2 min read

The Broken Marketplace

Conversations about free speech often invoke the marketplace of ideas: that the answer to “bad speech” is “more speech” because vigorous public dialogue winnows good ideas from bad ones, allowing people to distinguish what is empirically correct or logically consistent or morally justified from what isn’t.

Of course, in most contexts, “free” speech is an unfortunate misnomer. It doesn’t mean “having no restrictions whatsoever”. It means something closer to “appropriately regulated”. There’s a long tradition of restricting various forms of speech: for instance, speech that incites violence or will cause immediate harm (e.g., shouting “Fire” in a crowded theater) or speech that serves no valuable political or social purpose (e.g., spam, obscenity). The point of “free speech” is to enable productive discussions – political, social, scientific, and moral ones.

Free speech, then, is seen as an important enabling condition for the development of ideas and taking “correct” collective action – electing the better candidate; applying the better policy; developing the more useful technology. But it’s hardly the only important factor. In logical terms, free speech is a necessary condition for the “marketplace of ideas” to elevate good ideas over bad ones – it’s far from a sufficient condition.

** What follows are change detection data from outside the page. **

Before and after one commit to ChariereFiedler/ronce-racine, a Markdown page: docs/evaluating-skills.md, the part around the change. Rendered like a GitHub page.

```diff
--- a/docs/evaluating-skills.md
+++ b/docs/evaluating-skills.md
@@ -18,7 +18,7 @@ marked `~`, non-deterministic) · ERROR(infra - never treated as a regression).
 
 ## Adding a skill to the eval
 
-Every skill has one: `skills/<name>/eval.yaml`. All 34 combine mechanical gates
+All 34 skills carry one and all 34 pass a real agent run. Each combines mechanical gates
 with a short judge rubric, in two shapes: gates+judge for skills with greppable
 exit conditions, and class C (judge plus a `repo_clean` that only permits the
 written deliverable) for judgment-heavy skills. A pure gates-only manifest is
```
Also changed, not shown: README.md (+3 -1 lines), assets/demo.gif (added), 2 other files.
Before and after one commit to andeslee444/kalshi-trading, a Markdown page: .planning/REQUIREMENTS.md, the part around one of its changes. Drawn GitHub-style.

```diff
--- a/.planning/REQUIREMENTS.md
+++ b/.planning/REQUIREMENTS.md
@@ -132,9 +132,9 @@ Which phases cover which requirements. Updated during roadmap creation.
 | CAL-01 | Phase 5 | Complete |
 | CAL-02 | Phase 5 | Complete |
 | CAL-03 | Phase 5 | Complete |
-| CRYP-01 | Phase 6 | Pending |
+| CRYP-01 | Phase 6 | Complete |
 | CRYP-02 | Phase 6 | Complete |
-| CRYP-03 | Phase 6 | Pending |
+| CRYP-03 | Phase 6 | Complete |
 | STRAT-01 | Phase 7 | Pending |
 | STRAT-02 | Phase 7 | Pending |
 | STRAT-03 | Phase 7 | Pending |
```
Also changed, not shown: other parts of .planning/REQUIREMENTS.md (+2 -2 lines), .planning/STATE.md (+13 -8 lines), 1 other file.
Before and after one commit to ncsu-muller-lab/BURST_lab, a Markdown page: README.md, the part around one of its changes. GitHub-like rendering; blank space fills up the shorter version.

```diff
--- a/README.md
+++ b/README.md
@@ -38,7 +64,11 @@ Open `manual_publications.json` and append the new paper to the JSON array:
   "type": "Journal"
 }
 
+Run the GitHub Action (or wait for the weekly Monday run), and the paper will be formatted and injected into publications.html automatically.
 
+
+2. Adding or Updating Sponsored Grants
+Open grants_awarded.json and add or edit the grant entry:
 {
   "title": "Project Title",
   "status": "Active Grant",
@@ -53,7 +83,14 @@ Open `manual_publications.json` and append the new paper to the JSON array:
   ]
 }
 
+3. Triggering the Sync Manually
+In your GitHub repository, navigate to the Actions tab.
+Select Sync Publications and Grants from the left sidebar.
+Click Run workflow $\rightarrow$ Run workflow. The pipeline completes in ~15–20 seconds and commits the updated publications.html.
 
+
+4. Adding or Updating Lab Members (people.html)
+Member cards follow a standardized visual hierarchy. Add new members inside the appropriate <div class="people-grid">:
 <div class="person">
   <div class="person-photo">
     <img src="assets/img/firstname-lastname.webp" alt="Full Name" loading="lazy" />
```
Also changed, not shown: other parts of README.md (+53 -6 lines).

Consider all the things free speech regulation does NOT do:

  • Speech regulation does nothing about the practical barriers that make some arguments (and evidence) more accessible than others. Knowledge and information often becomes "bottled up" within certain communities or resources. The obvious example is with language: the overwhelming amount of scientific research is conducted in English, creating barriers to understanding regardless of how "freely accessible" that research is. A more practical example is simple economics. Producing and distributing knowledge costs resources. Scihub, open access journals, and other projects expand access to information, but I can't imagine a world that could completely eliminate such barriers.
  • All speech takes place in networks where the speakers have differential access to “listeners” and different levels of influence with those listeners. This is certainly true online, but in-person gatherings do not magically eliminate existing structures of influence.
  • Free speech laws say nothing about whether people understand – or have the capacity or incentive to understand – the speech they are listening to. This includes understanding the language, culture, and necessary background inforation to interpret the speech itself.
  • Even granting the capacity and motivation to understand arguments, humans do not necessarily process information effectively. The long literature on cognitive biases and heuristics suggests that under some circumstances humans can be excellent information processors and, in other circumstances, they can be abysmal ones.
  • Finally, speakers (and listeners) have to have skill at arguing. It is not just the first unrestricted utterance that concerns us; it’s how people dissect that utterance, interpret it, respond to it, re-purpose it – and what our collective goals are for arguing in the first place. The many examples of arguments that we run into as children and adults, I would argue, are not really arguments at all, but facsimiles of arguments. Presidential debates, courtroom dramas, and debate competitions, for instance, tend to be about "winning" (in some form) and not actually developing the arguments at hand.

The point of the marketplace of ideas isn't just that the best ideas will rise to the top with proper speech regulation. It's that discussions, arguments, and collaborations develop ideas and that we are collectively better off when we create social, cultural, and technological structures to enable such speech. But our development on that front has been...less than satisfactory.

Next week we'll begin exploring some of these points in more depth. See you then.